# Using tensegrity structure to teach high school math?

I am exploring ideas to design a secondary-level-project-based-10-lessons-unit-learning-plan which can end with a creation from the students involving a tensegrity structure.

such as My general questions are related to designing lessons:

• Question 1: what could be essential pre-lesson that leads to such creation?
• Question 2: what learning can be derived in each lesson? (... that is generally aligned with secondary math knowledge and skills)
• Question 3: Challenging: How could you involve in a "simplified manner" (secondary level) the use of modular arithmetics, and other element of abstract algebra such rotations, permutation, groups...
• Question 4: what general problem can be be asked that can lead to such creation? essential questions?

So far : From readings, students will have to understand the concept of

1. Set of Vertices configure distance constraints that define figure or solid
2. struts and cables (terminology used in tensegrity) holding vertices apart and keeping close together respectively.
3. A structure is stable if it respect specific distance constraints. the literature use the concept of super stable.
4. Not only distances between Edges but also distances between Diagonals have to follow specific constraints to shape a specific structure.
5. Geometrical versus physical rigidity
https://math.stackexchange.com/questions/490242/what-is-the-precise-definition-of-a-rigid-shape

So far my responses to those questions:

• 1st group of lessons: triangle, its property, and its physical rigidity
• 2nd group of Lessons: properties of diagonals in quadrilaterals and its physical rigidity

Students will understand (1) the importance of respecting the diagonals distances constraint to shape 2 dimensional figures by building simple figures (using for of popsicle sticks and fishing lines) using the least amount of struts (2) We can permute struts and cable for the edge and diagonals I believe this lesson can be fruitful as students have little sense of seeing the need of understanding the properties associated to diagonal of quadrilaterals

• 3rd group of lessons: geometrical rigidity of polygon and transformation (1)enlargement (2) Rotation (3) reflexion (4) translation

Basically here I would use the idea of Abbas Jeffary "Start with an equilateral triangle.

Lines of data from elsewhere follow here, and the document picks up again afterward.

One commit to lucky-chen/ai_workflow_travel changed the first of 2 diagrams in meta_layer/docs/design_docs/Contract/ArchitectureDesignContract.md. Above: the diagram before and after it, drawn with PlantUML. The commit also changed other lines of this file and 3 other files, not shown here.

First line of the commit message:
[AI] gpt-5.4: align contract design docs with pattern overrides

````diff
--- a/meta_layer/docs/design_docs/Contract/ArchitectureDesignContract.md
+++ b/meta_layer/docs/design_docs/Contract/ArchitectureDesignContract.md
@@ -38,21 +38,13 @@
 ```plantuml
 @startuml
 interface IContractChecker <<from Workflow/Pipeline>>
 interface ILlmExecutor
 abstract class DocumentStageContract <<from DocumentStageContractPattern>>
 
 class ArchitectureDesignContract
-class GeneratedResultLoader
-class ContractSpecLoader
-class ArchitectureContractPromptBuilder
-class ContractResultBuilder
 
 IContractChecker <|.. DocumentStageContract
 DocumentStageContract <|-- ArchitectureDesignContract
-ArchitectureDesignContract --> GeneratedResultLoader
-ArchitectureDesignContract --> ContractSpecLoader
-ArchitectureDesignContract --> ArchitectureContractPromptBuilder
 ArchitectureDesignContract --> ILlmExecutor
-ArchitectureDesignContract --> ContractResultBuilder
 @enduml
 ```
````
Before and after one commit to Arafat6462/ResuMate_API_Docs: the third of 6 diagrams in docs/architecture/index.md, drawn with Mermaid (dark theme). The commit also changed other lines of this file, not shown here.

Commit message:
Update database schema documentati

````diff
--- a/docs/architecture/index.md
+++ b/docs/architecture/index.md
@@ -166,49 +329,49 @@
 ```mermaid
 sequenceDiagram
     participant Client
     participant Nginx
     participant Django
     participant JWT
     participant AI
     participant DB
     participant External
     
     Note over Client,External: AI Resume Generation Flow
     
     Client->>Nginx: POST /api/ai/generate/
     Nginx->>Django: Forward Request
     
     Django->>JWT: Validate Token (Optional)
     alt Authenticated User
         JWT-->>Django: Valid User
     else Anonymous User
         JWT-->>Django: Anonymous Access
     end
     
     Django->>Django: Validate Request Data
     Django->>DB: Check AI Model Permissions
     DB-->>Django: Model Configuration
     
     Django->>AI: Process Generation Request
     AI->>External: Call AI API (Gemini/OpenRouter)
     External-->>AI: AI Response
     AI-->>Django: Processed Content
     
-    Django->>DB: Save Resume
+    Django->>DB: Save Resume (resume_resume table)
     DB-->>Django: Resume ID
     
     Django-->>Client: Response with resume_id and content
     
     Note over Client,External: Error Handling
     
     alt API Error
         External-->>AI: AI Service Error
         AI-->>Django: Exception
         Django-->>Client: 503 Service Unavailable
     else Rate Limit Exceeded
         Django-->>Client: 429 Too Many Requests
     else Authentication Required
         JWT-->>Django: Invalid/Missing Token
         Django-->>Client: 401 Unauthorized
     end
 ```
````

Label the vertices one, two, three. Define a rotation to be 60° counterclockwise, for example (or you could go clockwise). Note that the locations of the vertices have shifted. Consider this a new “state“ or “configuration”. Now, what “configuration” does one end up with after n rotations? Then, extend this to any n-sided polygon."

• Last lesson: the project build the highest tower using water pipes and metal strings which can support a weight at the top.

That's an initial brainstorm that I want to refine. Any suggestion regarding this project? What specific other pre-lesson could be taught? I find this final project a bit hazardous as to see what exactly could be assessed in term of school mathematical knowledge.

• Are you intending to actually teach tensegrity? If you're just using it as a construction tool, I think you run the risk that the materials won't complement the lessons very well.
– user797
Apr 2, 2018 at 0:24
• For example, I'm particularly concerned about triangles as a rigid shape -- that evokes to me a lesson about more traditional construction out of sticks and joints that I'm not sure apply as well to a construction based on tensegrity. (but that could simply be my lack of imagination; the experience I had building things like this was brief and rather long ago)
– user797
Apr 2, 2018 at 0:28
• This seems like a solution in search of a problem.
– user507
Apr 3, 2018 at 3:22